They both made a wish list. “Mine was slightly longer than Jeremy’s!” Julia admits, an architect was enlisted to turn the wish list into reality. The plan was to make the house bigger and to correct certain irritating factors, as Julia explains, “I always felt the corridors were slightly too narrow, so it did not feel as if there was enough breathing space.”

They widened the kitchen and the corridors, and they created a wonderfully spacious hall at the front of the house with a striking and grand staircase winding up to the re-built first floor.

More wishes included a new study for Jeremy plus a television and entertainment room on the ground floor, with an extra bedroom and bathroom above. More working rooms too, a pantry, utility room and a boot room were built along with another smaller staircase to serve the new ‘wing’ at the far end of the house.

The original house had been rather dark with small, leaded light windows. Julia wanted the replacing design, which was classed as a new build and so subject to current regulations on insulation, with sealed glazed units for windows, to be infused with light. One of the most imposing features about this restored house is the abundance of glorious natural oak used for floors, doors and the new windows, now much larger and framed with the same pro led detailing but glazed with clear glass. “This time around I wanted a more simple, clean lined and uncluttered look whilst at the same time retaining the feel of an Edwin Lutyens arts and crafts house.”

Julia also wanted to create an easy transition from room to room, and there to be a comfortable feeling of continuity. She planned her interior schemes to ow naturally, to complement each other in classic, timeless style. Walls, ceilings and woodwork have been painted in soft, pale neutral shades. Employing local companies was something both she and Jeremy were very keen to do.

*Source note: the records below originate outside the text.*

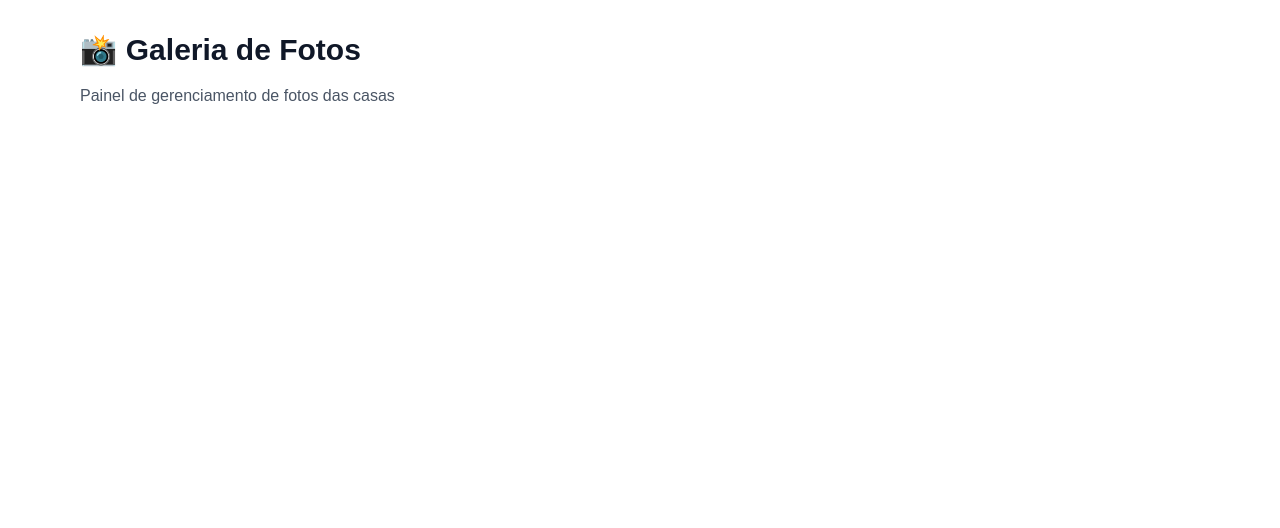
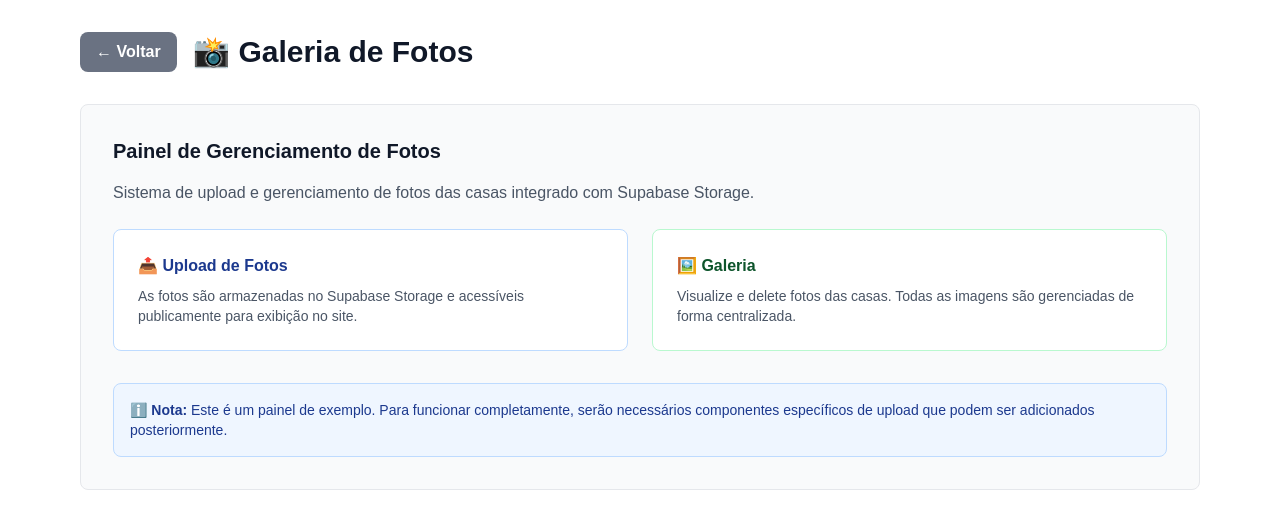
Before and after one commit to Guilherme-vertis/sitio-lago-verde, a Next.js app: page /admin/galeria in a window 1280 px wide. Shown: the top 528 px of the page. Built offline with nearby package versions, Linux system fonts and the light colour scheme.

Commit message:
refactor: Simplify admin gallery page - remove component dependencies

```diff
--- a/app/admin/galeria/page.tsx
+++ b/app/admin/galeria/page.tsx
@@ -1,11 +1,51 @@
-'use client'
+import Link from 'next/link'
 
-export default function AdminPhotoPage() {
+export default function AdminGaleriaPage() {
   return (
     <main className="min-h-screen bg-white py-8">
       <div className="max-w-6xl mx-auto px-4">
-        <h1 className="text-3xl font-bold text-gray-900 mb-4">📸 Galeria de Fotos</h1>
-        <p className="text-gray-600">Painel de gerenciamento de fotos das casas</p>
+        {/* Header */}
+        <div className="mb-8 flex items-center gap-4">
+          <Link
+            href="/"
+            className="bg-gray-500 hover:bg-gray-600 text-white px-4 py-2 rounded-lg font-semibold"
+          >
+            ← Voltar
+          </Link>
+          <h1 className="text-3xl font-bold text-gray-900">📸 Galeria de Fotos</h1>
+        </div>
+
+        {/* Content */}
+        <div className="bg-gray-50 p-8 rounded-lg border border-gray-200">
+          <h2 className="text-xl font-bold text-gray-900 mb-4">Painel de Gerenciamento de Fotos</h2>
+          <p className="text-gray-600 mb-6">
+            Sistema de upload e gerenciamento de fotos das casas integrado com Supabase Storage.
+          </p>
+
+          <div className="grid grid-cols-1 md:grid-cols-2 gap-6">
+            {/* Upload Info */}
+            <div className="bg-white p-6 rounded-lg border border-blue-200">
+              <h3 className="font-bold text-blue-900 mb-2">📤 Upload de Fotos</h3>
+              <p className="text-sm text-gray-600">
+                As fotos são armazenadas no Supabase Storage e acessíveis publicamente para exibição no site.
+              </p>
+            </div>
+
+            {/* Gallery Info */}
+            <div className="bg-white p-6 rounded-lg border border-green-200">
+              <h3 className="font-bold text-green-900 mb-2">🖼️ Galeria</h3>
+              <p className="text-sm text-gray-600">
+                Visualize e delete fotos das casas. Todas as imagens são gerenciadas de forma centralizada.
+              </p>
+            </div>
+          </div>
+
+          <div className="mt-8 p-4 bg-blue-50 border border-blue-200 rounded-lg">
+            <p className="text-sm text-blue-900">
+              ℹ️ <strong>Nota:</strong> Este é um painel de exemplo. Para funcionar completamente, serão necessários componentes específicos de upload que podem ser adicionados posteriormente.
+            </p>
+          </div>
+        </div>
       </div>
     </main>
   )
```
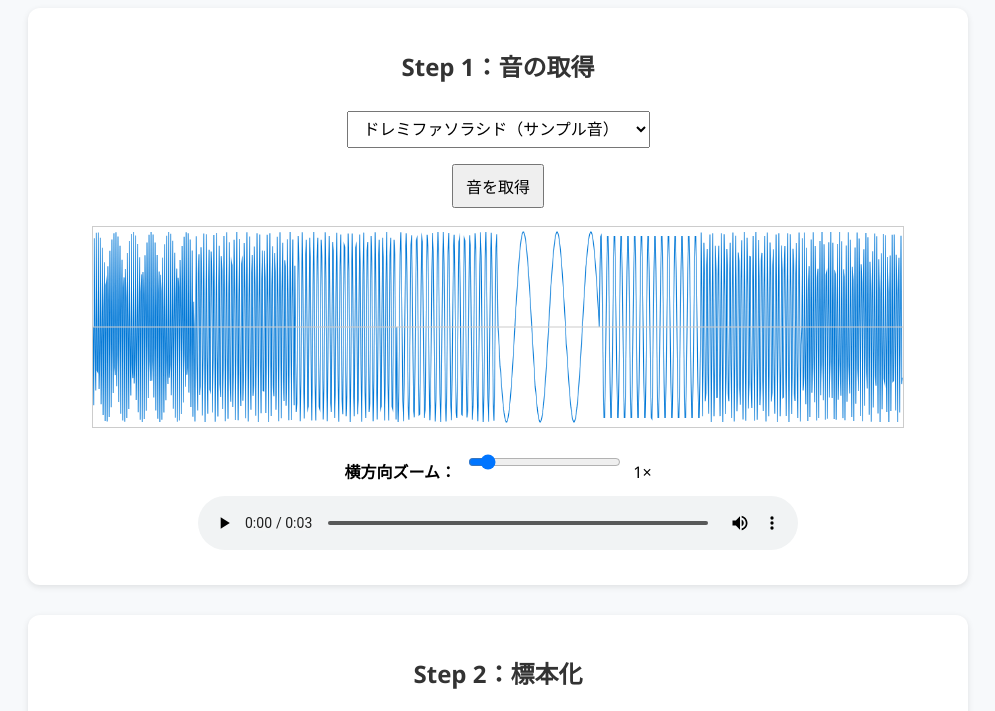
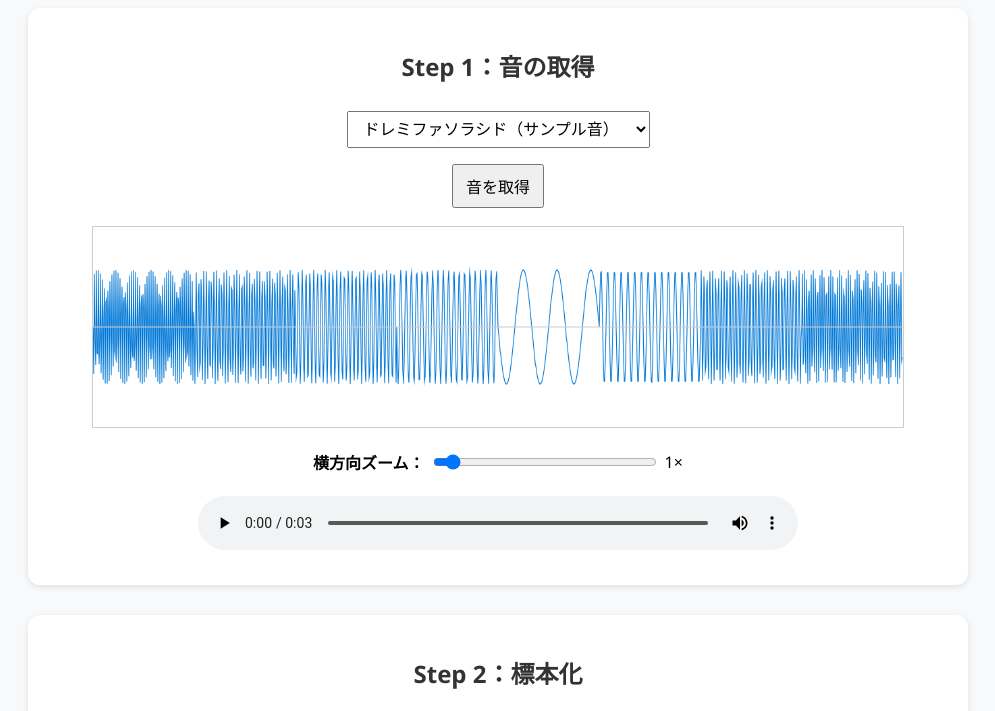
Before and after one commit to tefutefu-nameko/ad, a plain HTML site: page index.html in a window 1280 px wide. Both pictures are taken after a click on the button "音を取得". Shown: the part 89-800 px from the top of the page, without its empty margins (142-1137 px from the left). Drawn offline with Linux system fonts and the light colour scheme.

Commit message:
ズームバーの追加
どこからでもズームできるようにSTEP1と同じものを各STEPに配置

```diff
--- a/index.html
+++ b/index.html
@@ -13,6 +13,10 @@
   audio { margin: 10px; width:90%; max-width:600px; }
   label { font-weight: bold; }
   pre { text-align:left; max-height:200px; overflow:auto; background:#eee; padding:10px; border-radius:6px;}
+
+  /* ズームコントロール用のスタイル */
+  .zoom-control { margin-top: 5px; display: flex; justify-content: center; align-items: center; }
+  .zoom-control input { width: 200px; }
 </style>
 </head>
 <body>
@@ -27,11 +31,13 @@
   </select><br>
   <button id="generateBtn">音を取得</button><br>
   <canvas id="waveform" width="1200" height="200"></canvas>
-  <div>
+
+  <div class="zoom-control">
     <label>横方向ズーム：</label>
-    <input type="range" id="zoomSlider" min="1" max="100" step="1" value="1">
-    <span id="zoomVal">1×</span>
+    <input type="range" class="zoom-slider" min="1" max="100" step="1" value="1">
+    <span class="zoom-val">1×</span>
   </div>
+
   <audio id="originalAudio" controls></audio>
 </div>
 
@@ -46,6 +52,12 @@
   </select>
   <button id="sampleBtn">標本化を実行</button><br>
   <canvas id="sampleCanvas" width="1200" height="200"></canvas>
+
+  <div class="zoom-control">
+    <label>横方向ズーム：</label>
+    <input type="range" class="zoom-slider" min="1" max="100" step="1" value="1">
+    <span class="zoom-val">1×</span>
+  </div>
 </div>
 
 <div class="step" id="step3">
@@ -59,6 +71,12 @@
   </select>
   <button id="quantizeBtn">量子化を実行</button><br>
   <canvas id="quantCanvas" width="1200" height="200"></canvas>
+
+  <div class="zoom-control">
+    <label>横方向ズーム：</label>
+    <input type="range" class="zoom-slider" min="1" max="100" step="1" value="1">
+    <span class="zoom-val">1×</span>
+  </div>
 </div>
 
 <div class="step" id="step4">
@@ -78,20 +96,18 @@
    状態変数
    ------------------------- */
 let audioCtx = null;
-let originalBuffer = null; // AudioBuffer
-let sampledData = null;    // Float32Array (1D JS array ok)
-let quantizedData = null;  // Float32Array
-let currentSampleRate = 48000; // ★追加: Step2で実行した時のレートを記憶
-let zoom = 1;              // 横ズーム倍率 (1..100)
-let panFrac = 0.0;         // パン位置（0..1）
-let isDragging = false;
+let originalBuffer = null;
+let sampledData = null;
+let quantizedData = null;
+let currentSampleRate = 48000; // デフォルト48kHz
+let zoom = 1;
+let panFrac = 0.0;
 
 /* -------------------------
    ユーティリティ
    ------------------------- */
 function ensureAudioCtx(){ if(!audioCtx) audioCtx = new (window.AudioContext || window.webkitAudioContext)(); }
 
-// AudioBuffer -> WAV blob URL for <audio>
 function audioBufferToWavBlob(buffer){
   const numOfChan = buffer.numberOfChannels;
   const length = buffer.length * numOfChan * 2 + 44;
@@ -103,14 +119,13 @@ function audioBufferToWavBlob(buffer){
   }
   writeString('RIFF'); view.setUint32(offset, 36 + buffer.length * numOfChan * 2, true); offset += 4;
   writeString('WAVEfmt '); view.setUint32(offset, 16, true); offset += 4;
-  view.setUint16(offset, 1, true); offset += 2; // PCM
+  view.setUint16(offset, 1, true); offset += 2;
   view.setUint16(offset, numOfChan, true); offset += 2;
   view.setUint32(offset, buffer.sampleRate, true); offset += 4;
   view.setUint32(offset, buffer.sampleRate * numOfChan * 2, true); offset += 4;
   view.setUint16(offset, numOfChan * 2, true); offset += 2;
   view.setUint16(offset, 16, true); offset += 2;
   writeString('data'); view.setUint32(offset, buffer.length * numOfChan * 2, true); offset += 4;
-  // write samples
   for(let i=0;i<buffer.length;i++){
     for(let ch=0; ch<numOfChan; ch++){
       let s = buffer.getChannelData(ch)[i];
@@ -123,7 +138,7 @@ function audioBufferToWavBlob(buffer){
 }
 
 /* -------------------------
-   波形描画（横ズーム＋パン対応）
+   波形描画（オートズーム無効化・固定スケール版）
    ------------------------- */
 function drawWave(canvas, arr, color='#0078d7', zoomLocal=1, panLocal=0.0){
   const ctx = canvas.getContext('2d');
@@ -132,9 +147,8 @@ function drawWave(canvas, arr, color='#0078d7', zoomLocal=1, panLocal=0.0){
   const w = canvas.width, h = canvas.height;
   const mid = h / 2;
 
-  let maxAmp = 0;
-  for(let i=0;i<arr.length;i++){ const v = Math.abs(arr[i]); if(v > maxAmp) maxAmp = v; }
-  if(maxAmp === 0) maxAmp = 1;
+  // 常に最大振幅1.0として描画（2bitの時に巨大化させないため）
+  const maxAmp = 1.0;
 
   const visibleCount = Math.max(1, Math.floor(arr.length / zoomLocal));
   const maxPanFrac = Math.max(0, (arr.length - visibleCount) / arr.length);
@@ -164,14 +178,17 @@ function drawWave(canvas, arr, color='#0078d7', zoomLocal=1, panLocal=0.0){
 }
 
 /* -------------------------
-   サンプル音生成（ドレミ 3秒）
+   サンプル音生成（48kHz固定）
    ------------------------- */
 async function createDoReMi(){
   ensureAudioCtx();
   const freqs = [261.63,293.66,329.63,349.23,392.00,440.00,493.88,523.25];
   const totalDur = 3.0;
   const noteDur = totalDur / freqs.length;
+
+  // Step 2のデフォルトに合わせて48000Hzで生成
   const sr = 48000;
+
   const totalSamples = Math.floor(sr * totalDur);
   const buffer = audioCtx.createBuffer(1, totalSamples, sr);
   const data = buffer.getChannelData(0);
@@ -187,9 +204,6 @@ async function createDoReMi(){
   return buffer;
 }
 
-/* -------------------------
-   録音（3秒固定）
-   ------------------------- */
 async function recordAudio(){
   ensureAudioCtx();
   try{
@@ -205,12 +219,10 @@ async function recordAudio(){
         resolve(decoded);
       };
       recorder.start();
-      setTimeout(()=> {
-        try{ recorder.stop(); } catch(e){ /* ignore */ }
-      }, 3000);
+      setTimeout(()=> { try{ recorder.stop(); } catch(e){} }, 3000);
     });
   }catch(err){
-    alert('録音に失敗しました（マイクの許可が必要です）。サンプル音を使ってください。');
+    alert('録音に失敗しました。サンプル音を使ってください。');
     throw err;
   }
 }
@@ -222,8 +234,28 @@ const waveform = document.getElementById('waveform');
 const sampleCanvas = document.getElementById('sampleCanvas');
 const quantCanvas = document.getElementById('quantCanvas');
 
-const zoomSlider = document.getElementById('zoomSlider');
-const zoomVal = document.getElementById('zoomVal');
+// --- ズームバーの同期制御 ---
+const sliders = document.querySelectorAll('.zoom-slider');
+const labels = document.querySelectorAll('.zoom-val');
+
+function updateAllZooms(newVal) {
+  zoom = Number(newVal);
+  // 全てのスライダーとラベルを更新
+  sliders.forEach(s => s.value = zoom);
+  labels.forEach(l => l.textContent = zoom + '×');
+  // 全てのグラフを再描画
+  if(originalBuffer) drawWave(waveform, originalBuffer.getChannelData(0), '#0078d7', zoom, panFrac);
+  if(sampledData) drawWave(sampleCanvas, sampledData, '#e60000', zoom, panFrac);
+  if(quantizedData) drawWave(quantCanvas, quantizedData, '#0078d7', zoom, panFrac);
+}
+
+// 各スライダーにイベントリスナーを設定
+sliders.forEach(slider => {
+  slider.addEventListener('input', (e) => {
+    updateAllZooms(e.target.value);
+  });
+});
+// ---------------------------
 
 document.getElementById('generateBtn').addEventListener('click', async ()=>{
   const mode = document.getElementById('soundSelect').value;
@@ -246,14 +278,6 @@ document.getElementById('generateBtn').addEventListener('click', async ()=>{
   }catch(e){ /* ignore */ }
 });
 
-zoomSlider.addEventListener('input', (e)=>{
-  zoom = Math.max(1, Math.min(100, Number(e.target.value)));
-  zoomVal.textContent = zoom + '×';
-  if(originalBuffer) drawWave(waveform, originalBuffer.getChannelData(0), '#0078d7', zoom, panFrac);
-  if(sampledData) drawWave(sampleCanvas, sampledData, '#e60000', zoom, panFrac);
-  if(quantizedData) drawWave(quantCanvas, quantizedData, '#0078d7', zoom, panFrac);
-});
-
 function attachPan(canvasEl, dataGetter){
   let dragging = false, startX = 0, startPan = 0;
   canvasEl.addEventListener('pointerdown', (ev)=>{
@@ -271,13 +295,13 @@ function attachPan(canvasEl, dataGetter){
     let newPan = startPan + panChange;
     newPan = Math.max(0, Math.min(1, newPan));
     panFrac = newPan;
+    // 描画更新
     if(originalBuffer) drawWave(waveform, originalBuffer.getChannelData(0), '#0078d7', zoom, panFrac);
     if(sampledData) drawWave(sampleCanvas, sampledData, '#e60000', zoom, panFrac);
     if(quantizedData) drawWave(quantCanvas, quantizedData, '#0078d7', zoom, panFrac);
   });
   canvasEl.addEventListener('pointerup', (ev)=>{ dragging = false; try{ canvasEl.releasePointerCapture(ev.pointerId); }catch(e){} });
   canvasEl.addEventListener('pointercancel', ()=>{ dragging = false; });
-  canvasEl.addEventListener('pointerleave', ()=>{ });
 }
 
 attachPan(waveform, ()=> originalBuffer ? originalBuffer.getChannelData(0) : null);
@@ -285,33 +309,23 @@ attachPan(sampleCanvas, ()=> sampledData || null);
 attachPan(quantCanvas, ()=> quantizedData || null);
 
 /* -------------------------
-   Step2: 標本化 (★修正箇所)
+   Step2: 標本化
    ------------------------- */
 document.getElementById('sampleBtn').addEventListener('click', ()=>{
   if(!originalBuffer){ alert('まずStep1で音を取得してください'); return; }
 
-  // ★ユーザー選択のレートを取得・保存
   const targetSR = parseInt(document.getElementById('sampleRate').value);
   currentSampleRate = targetSR;
-
   const src = originalBuffer.getChannelData(0);
   const originalSR = originalBuffer.sampleRate;
 
   sampledData = [];
-
-  // ★整数スキップではなく、比率計算でデータを取得
-  // ratio = 元の1サンプルが進む間に、新しいレートではどれくらい進むべきか（の逆）
-  // ここでは「新しいレートのインデックスi」に対して「元のレートのインデックス」を求める
   const ratio = originalSR / targetSR;
-
-  // i は「間引き後の配列のインデックス」
-  // ループ条件：元のデータ範囲を超えない限り続ける
   for(let i = 0; ; i++){
     const srcIndex = Math.floor(i * ratio);
     if(srcIndex >= src.length) break;
     sampledData.push(src[srcIndex]);
   }
-
   drawWave(sampleCanvas, sampledData, '#e60000', zoom, panFrac);
 });
 
@@ -341,15 +355,13 @@ document.getElementById('quantizeBtn').addEventListener('click', ()=>{
 });
 
 /* -------------------------
-   Step5: 復元 & 再生 (★修正箇所)
+   Step5: 復元 & 再生
    ------------------------- */
 document.getElementById('reconstructBtn').addEventListener('click', ()=>{
   if(!quantizedData || quantizedData.length===0){ alert('まず量子化を実行してください'); return; }
   ensureAudioCtx();
 
-  // ★UIの値ではなく、Step2実行時に保存したレートを使用
   const sr = currentSampleRate;
-
   const buf = audioCtx.createBuffer(1, quantizedData.length, sr);
   const arr = new Float32Array(quantizedData.length);
   for(let i=0;i<quantizedData.length;i++) arr[i] = quantizedData[i];
@@ -361,12 +373,9 @@ document.getElementById('reconstructBtn').addEventListener('click', ()=>{
   }catch(e){ alert('復元処理に失敗しました'); }
 });
 
-/* -------------------------
-   初期化
-   ------------------------- */
 window.addEventListener('load', ()=>{
-  zoom = Number(document.getElementById('zoomSlider').value || 1);
-  document.getElementById('zoomVal').textContent = zoom + '×';
+  // 初期ズームのセット
+  updateAllZooms(1);
 });
 </script>
 
```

The furniture and accessories are an interesting and eclectic mix of period pieces and elegant contemporary designs. There are beautiful inherited pieces like the Chinese rosewood desk in the drawing room, bleached white by the heat of the re and lovingly restored by a cabinet maker/French polisher who promised to ‘make it sing again’. “In fact,” Julia says, “it’s actually in better condition than it was before.”

Lots of contemporary art, including some of Julia’s own work, decorates the walls along with an interesting collection of antlers, moose heads and large clocks. “I have to own up to being a bit of a drama queen when it comes to interiors; I am drawn to big, strong, key pieces, whether they be Gustavian benches, vast doors or huge chandeliers!”

Ultimately, the appalling episode of a disastrous fire has given the Scowsill family an extraordinary opportunity. A chance to develop a house they knew well and loved and re-fashion it into an enhanced, new and more spacious home which really works for them and their grown-up sons. A veritable phoenix risen from the ashes!

Photography: Polly Eltes / Narratives Text & Styling: Jane Graining / Narratives © narratives.co.uk